### AIM OF THE TASK
Isolate every line in the data with the string "Save" and copy it.

[INPUT RECORDS — start]

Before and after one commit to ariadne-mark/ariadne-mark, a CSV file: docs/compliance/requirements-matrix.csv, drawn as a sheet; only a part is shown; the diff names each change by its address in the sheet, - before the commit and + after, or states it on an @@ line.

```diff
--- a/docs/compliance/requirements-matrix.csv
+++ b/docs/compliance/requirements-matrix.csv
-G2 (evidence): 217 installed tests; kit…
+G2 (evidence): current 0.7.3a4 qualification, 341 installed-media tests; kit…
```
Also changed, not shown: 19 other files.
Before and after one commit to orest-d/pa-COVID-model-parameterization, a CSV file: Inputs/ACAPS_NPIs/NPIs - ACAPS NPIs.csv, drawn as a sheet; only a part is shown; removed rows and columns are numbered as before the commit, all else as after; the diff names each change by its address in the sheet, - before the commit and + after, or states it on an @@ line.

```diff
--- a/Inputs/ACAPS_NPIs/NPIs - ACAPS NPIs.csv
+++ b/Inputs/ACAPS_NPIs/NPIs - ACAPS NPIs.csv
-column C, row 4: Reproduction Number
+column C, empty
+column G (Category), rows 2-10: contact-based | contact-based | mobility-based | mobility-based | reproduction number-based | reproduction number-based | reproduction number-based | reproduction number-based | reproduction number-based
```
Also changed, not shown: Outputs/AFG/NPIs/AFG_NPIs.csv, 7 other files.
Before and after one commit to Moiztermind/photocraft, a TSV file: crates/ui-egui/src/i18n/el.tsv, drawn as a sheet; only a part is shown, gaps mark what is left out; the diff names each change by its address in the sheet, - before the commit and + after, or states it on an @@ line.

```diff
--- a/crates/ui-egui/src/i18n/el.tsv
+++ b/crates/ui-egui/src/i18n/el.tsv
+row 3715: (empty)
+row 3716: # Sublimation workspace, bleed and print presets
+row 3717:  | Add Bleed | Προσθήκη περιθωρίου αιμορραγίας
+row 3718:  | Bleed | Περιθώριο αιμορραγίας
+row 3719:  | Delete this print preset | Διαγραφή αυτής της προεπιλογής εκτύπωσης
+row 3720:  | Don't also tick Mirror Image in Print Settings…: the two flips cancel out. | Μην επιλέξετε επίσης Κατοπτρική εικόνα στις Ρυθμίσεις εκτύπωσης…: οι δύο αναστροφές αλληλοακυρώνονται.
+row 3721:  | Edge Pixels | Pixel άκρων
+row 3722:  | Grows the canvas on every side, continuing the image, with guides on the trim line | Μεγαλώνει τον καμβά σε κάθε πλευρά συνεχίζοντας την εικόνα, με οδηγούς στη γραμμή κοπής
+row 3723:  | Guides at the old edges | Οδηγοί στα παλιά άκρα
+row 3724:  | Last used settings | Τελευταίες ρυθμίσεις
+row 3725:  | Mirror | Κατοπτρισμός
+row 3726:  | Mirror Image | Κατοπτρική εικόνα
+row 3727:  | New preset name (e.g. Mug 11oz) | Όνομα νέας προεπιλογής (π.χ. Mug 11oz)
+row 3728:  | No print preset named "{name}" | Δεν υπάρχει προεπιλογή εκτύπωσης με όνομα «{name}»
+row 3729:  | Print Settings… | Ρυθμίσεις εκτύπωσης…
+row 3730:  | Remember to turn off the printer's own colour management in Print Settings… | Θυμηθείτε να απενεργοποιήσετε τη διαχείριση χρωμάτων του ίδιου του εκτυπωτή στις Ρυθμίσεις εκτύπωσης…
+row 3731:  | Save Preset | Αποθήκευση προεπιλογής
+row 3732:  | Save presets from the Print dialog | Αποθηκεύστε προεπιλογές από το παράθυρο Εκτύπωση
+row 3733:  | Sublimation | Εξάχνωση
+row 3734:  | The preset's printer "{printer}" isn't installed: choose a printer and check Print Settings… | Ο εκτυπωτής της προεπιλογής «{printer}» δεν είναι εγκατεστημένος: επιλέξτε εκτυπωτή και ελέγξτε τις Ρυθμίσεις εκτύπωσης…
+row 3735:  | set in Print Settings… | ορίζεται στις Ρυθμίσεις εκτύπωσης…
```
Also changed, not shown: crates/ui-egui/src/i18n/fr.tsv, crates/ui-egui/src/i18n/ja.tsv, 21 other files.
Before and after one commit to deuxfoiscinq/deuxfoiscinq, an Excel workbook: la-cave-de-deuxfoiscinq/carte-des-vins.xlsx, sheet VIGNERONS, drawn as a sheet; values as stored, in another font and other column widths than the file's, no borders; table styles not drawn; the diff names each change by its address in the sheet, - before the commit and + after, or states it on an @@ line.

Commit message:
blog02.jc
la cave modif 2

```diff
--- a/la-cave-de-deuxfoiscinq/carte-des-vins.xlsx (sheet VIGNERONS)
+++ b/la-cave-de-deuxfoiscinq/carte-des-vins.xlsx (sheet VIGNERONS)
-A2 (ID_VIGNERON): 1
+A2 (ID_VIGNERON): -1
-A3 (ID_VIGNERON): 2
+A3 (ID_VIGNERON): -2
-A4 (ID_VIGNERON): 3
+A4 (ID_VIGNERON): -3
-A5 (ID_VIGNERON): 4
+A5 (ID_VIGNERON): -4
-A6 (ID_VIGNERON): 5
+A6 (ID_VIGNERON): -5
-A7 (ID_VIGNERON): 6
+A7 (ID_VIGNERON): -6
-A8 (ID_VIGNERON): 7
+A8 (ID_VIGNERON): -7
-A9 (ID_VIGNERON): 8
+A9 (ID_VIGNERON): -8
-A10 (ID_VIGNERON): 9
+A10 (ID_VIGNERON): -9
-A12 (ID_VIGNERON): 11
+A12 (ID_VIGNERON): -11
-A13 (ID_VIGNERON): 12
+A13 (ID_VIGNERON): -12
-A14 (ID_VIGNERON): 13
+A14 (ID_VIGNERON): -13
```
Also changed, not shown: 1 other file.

[INPUT RECORDS — finish]

### RESULT
+row 3731:  | Save Preset | Αποθήκευση προεπιλογής
+row 3732:  | Save presets from the Print dialog | Αποθηκεύστε προεπιλογές από το παράθυρο Εκτύπωση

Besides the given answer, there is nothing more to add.